[ENTRIES SUPPLIED Boundary: Start]
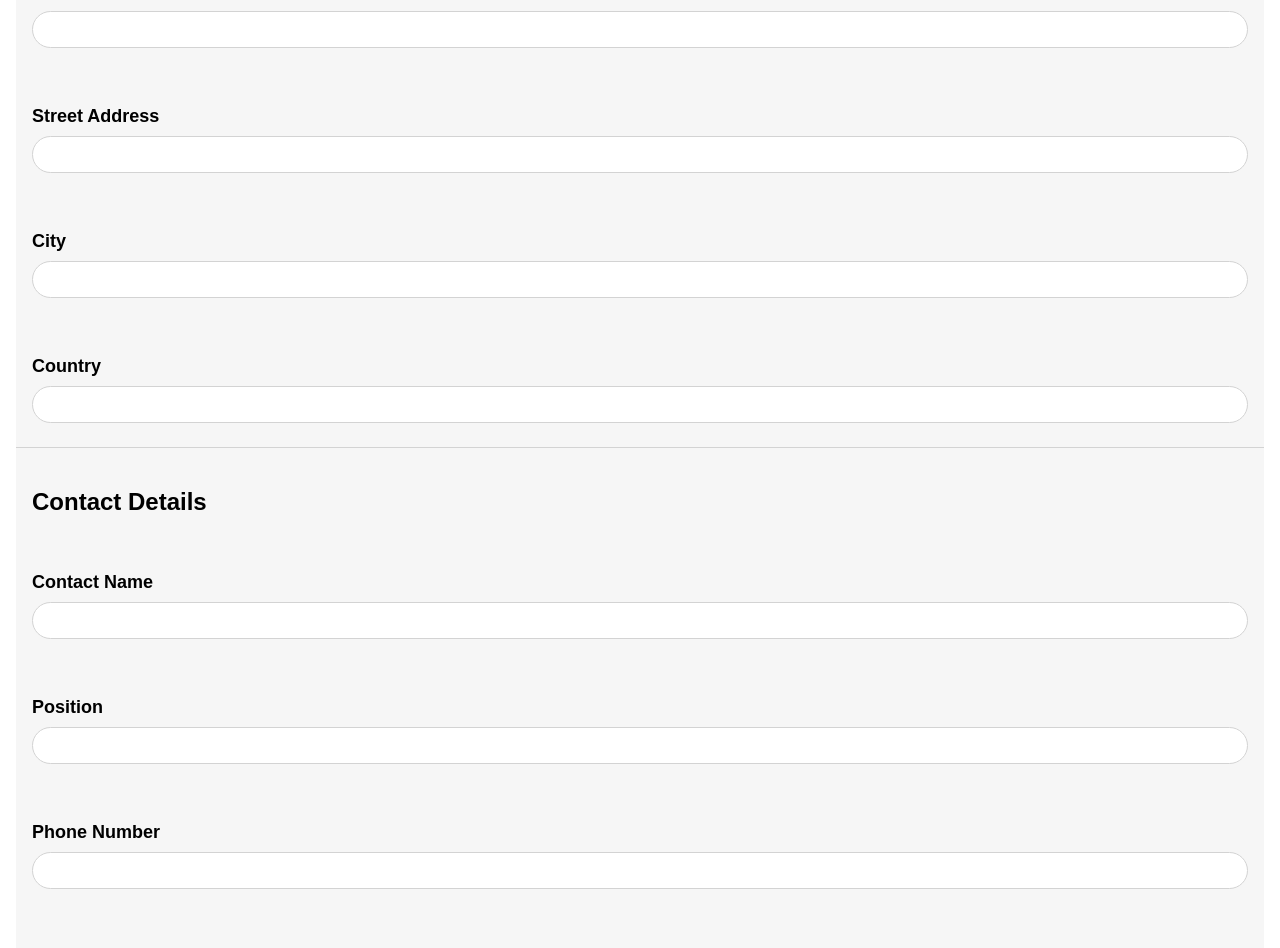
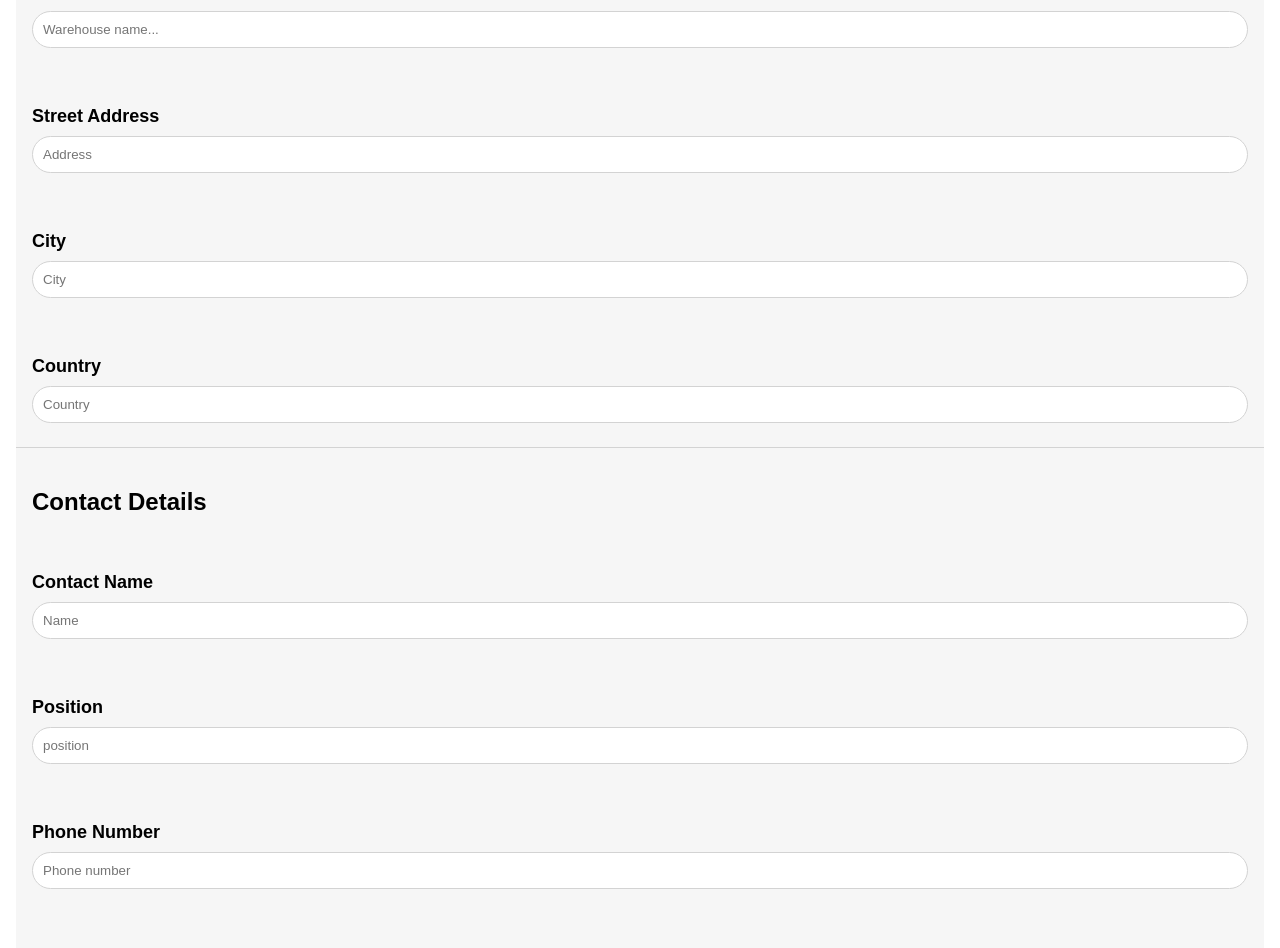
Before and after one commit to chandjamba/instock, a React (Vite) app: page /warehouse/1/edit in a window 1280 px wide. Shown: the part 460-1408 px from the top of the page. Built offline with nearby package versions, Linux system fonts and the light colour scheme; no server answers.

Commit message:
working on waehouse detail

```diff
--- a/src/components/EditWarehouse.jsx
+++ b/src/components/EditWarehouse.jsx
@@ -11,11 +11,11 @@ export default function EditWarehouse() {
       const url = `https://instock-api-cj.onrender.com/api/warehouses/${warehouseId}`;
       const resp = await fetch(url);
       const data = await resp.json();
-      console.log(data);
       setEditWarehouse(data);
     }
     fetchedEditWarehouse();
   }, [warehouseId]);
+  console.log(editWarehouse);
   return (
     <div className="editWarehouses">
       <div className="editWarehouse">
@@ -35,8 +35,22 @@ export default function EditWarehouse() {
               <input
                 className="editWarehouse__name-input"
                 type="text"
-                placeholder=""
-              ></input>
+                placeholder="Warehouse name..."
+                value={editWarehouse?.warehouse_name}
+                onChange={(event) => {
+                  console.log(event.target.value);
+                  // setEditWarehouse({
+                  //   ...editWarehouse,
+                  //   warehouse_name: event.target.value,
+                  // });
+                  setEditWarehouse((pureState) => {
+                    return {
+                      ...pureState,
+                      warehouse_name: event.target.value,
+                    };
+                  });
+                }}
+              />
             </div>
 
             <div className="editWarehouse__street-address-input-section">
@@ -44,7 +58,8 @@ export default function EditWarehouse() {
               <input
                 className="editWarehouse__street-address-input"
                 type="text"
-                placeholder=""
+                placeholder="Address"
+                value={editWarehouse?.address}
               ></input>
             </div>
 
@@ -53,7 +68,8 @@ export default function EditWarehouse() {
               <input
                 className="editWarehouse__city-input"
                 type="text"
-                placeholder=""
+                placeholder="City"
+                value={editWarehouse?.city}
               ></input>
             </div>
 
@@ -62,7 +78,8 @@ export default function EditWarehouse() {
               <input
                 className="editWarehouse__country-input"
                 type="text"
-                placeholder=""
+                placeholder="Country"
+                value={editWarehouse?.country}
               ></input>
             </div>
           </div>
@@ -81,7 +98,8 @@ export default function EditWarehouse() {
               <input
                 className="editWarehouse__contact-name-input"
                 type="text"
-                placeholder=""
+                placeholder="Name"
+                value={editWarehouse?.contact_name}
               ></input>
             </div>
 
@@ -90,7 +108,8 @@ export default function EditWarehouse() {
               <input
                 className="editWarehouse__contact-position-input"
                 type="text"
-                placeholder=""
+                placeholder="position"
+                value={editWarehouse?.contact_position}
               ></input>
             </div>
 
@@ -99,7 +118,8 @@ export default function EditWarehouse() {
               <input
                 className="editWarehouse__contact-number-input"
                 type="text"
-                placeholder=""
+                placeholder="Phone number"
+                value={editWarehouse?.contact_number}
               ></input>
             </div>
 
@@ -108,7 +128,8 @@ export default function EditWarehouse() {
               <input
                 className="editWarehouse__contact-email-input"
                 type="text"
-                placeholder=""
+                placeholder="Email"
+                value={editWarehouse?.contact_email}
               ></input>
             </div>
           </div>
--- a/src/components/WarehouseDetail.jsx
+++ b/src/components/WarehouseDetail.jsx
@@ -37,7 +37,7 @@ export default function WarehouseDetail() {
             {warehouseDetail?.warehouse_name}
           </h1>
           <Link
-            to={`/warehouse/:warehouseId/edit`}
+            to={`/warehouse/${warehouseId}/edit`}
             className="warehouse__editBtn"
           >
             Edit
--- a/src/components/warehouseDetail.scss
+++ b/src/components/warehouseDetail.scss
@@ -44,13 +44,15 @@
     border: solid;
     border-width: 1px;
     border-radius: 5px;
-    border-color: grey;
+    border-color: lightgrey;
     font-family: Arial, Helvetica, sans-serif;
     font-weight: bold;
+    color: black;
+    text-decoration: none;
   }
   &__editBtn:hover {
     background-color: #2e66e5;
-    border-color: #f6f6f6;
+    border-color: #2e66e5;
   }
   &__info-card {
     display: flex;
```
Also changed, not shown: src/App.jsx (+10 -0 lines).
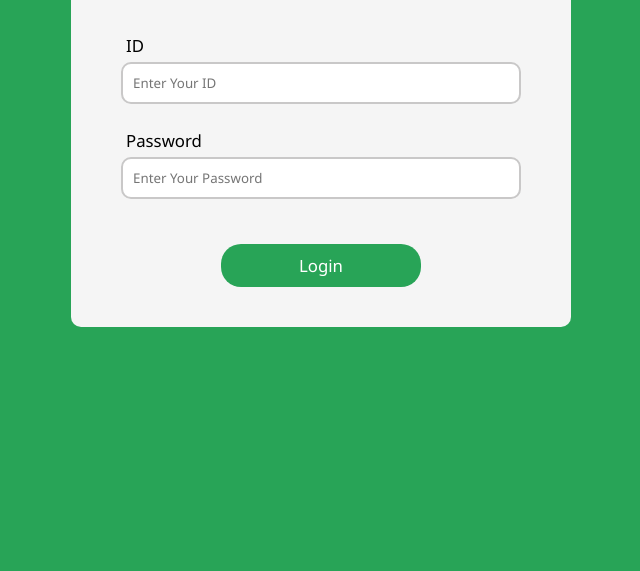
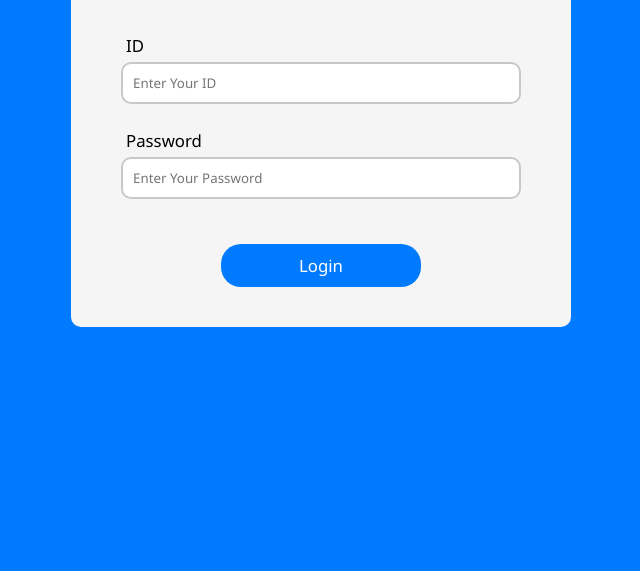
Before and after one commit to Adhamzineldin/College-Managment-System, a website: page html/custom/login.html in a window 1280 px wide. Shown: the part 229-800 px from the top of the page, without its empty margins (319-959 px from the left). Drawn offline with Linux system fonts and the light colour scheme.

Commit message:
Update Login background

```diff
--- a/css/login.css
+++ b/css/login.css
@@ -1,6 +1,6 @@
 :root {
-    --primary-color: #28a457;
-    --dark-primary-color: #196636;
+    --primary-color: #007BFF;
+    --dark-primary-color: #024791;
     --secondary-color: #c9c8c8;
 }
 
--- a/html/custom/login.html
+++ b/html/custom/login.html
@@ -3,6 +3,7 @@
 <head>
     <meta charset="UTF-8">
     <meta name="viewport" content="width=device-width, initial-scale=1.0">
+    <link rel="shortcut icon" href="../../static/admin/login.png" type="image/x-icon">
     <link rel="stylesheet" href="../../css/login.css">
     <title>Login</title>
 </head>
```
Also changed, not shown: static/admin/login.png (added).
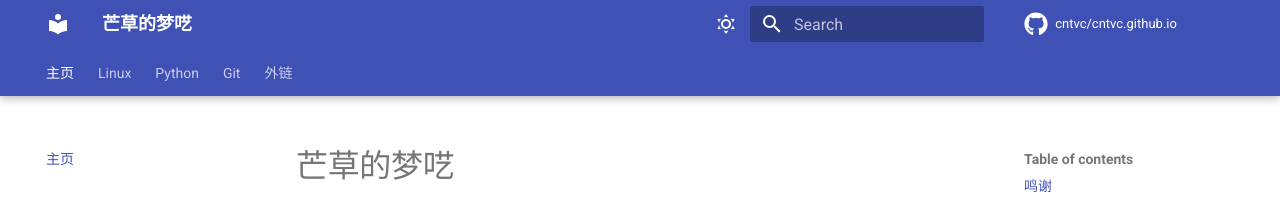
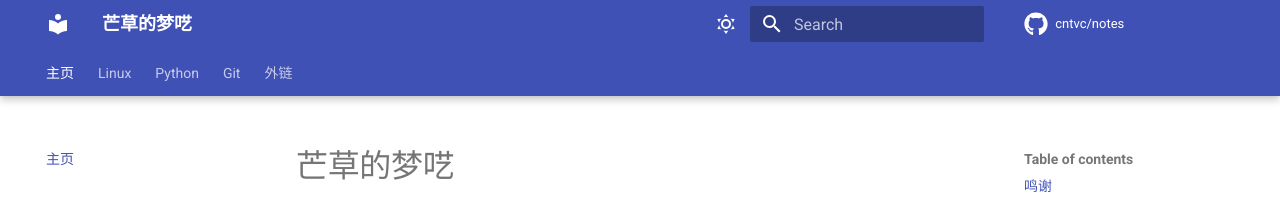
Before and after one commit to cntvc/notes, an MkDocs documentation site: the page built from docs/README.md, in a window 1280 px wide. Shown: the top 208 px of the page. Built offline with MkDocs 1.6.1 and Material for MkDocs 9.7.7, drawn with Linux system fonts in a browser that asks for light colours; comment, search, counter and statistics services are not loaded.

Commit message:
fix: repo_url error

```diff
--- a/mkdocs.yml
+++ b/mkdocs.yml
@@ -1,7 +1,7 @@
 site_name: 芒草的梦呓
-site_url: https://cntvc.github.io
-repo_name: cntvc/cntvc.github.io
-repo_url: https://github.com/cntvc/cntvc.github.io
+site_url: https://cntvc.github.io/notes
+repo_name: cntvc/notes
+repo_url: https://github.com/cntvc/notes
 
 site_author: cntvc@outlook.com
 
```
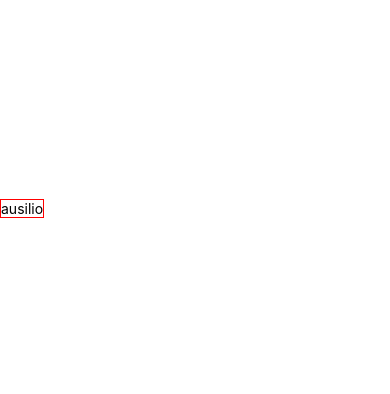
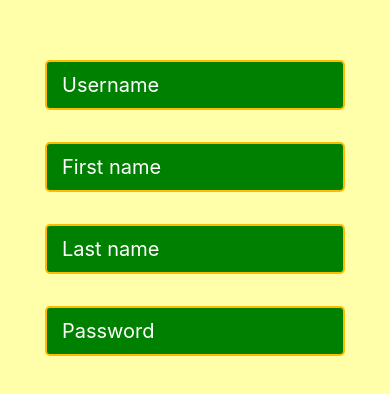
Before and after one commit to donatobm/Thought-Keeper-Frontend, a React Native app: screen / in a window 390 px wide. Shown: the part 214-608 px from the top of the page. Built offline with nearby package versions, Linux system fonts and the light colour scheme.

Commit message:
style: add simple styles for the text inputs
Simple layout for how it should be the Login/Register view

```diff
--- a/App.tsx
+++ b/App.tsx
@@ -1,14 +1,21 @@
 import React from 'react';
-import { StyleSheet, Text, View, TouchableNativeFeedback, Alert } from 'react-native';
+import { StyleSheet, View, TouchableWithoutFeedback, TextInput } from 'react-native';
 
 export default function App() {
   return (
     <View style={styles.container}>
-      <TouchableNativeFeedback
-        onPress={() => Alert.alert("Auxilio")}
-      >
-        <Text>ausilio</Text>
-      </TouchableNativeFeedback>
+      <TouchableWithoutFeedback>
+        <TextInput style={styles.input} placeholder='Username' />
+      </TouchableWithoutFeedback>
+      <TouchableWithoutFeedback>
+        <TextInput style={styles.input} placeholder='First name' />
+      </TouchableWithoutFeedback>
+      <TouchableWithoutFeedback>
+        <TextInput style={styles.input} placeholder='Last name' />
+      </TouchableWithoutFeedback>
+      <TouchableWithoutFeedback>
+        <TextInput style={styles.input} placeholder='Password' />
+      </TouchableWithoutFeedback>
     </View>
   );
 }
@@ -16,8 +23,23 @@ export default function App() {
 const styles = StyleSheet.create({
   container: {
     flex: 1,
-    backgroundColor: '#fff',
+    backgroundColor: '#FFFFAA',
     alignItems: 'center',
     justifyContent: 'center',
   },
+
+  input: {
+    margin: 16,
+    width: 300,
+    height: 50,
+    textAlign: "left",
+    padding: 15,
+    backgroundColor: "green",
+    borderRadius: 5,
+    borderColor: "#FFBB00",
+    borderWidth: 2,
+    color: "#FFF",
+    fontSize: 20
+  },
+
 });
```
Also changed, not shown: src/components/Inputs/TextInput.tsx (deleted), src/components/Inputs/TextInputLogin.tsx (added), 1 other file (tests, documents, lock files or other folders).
[ENTRIES SUPPLIED Boundary: End]
• ASSIGNMENT
Among the entries above, which lines include "data"? List them all.

• EXERCISE ANSWER
       const data = await resp.json();
-      console.log(data);
       setEditWarehouse(data);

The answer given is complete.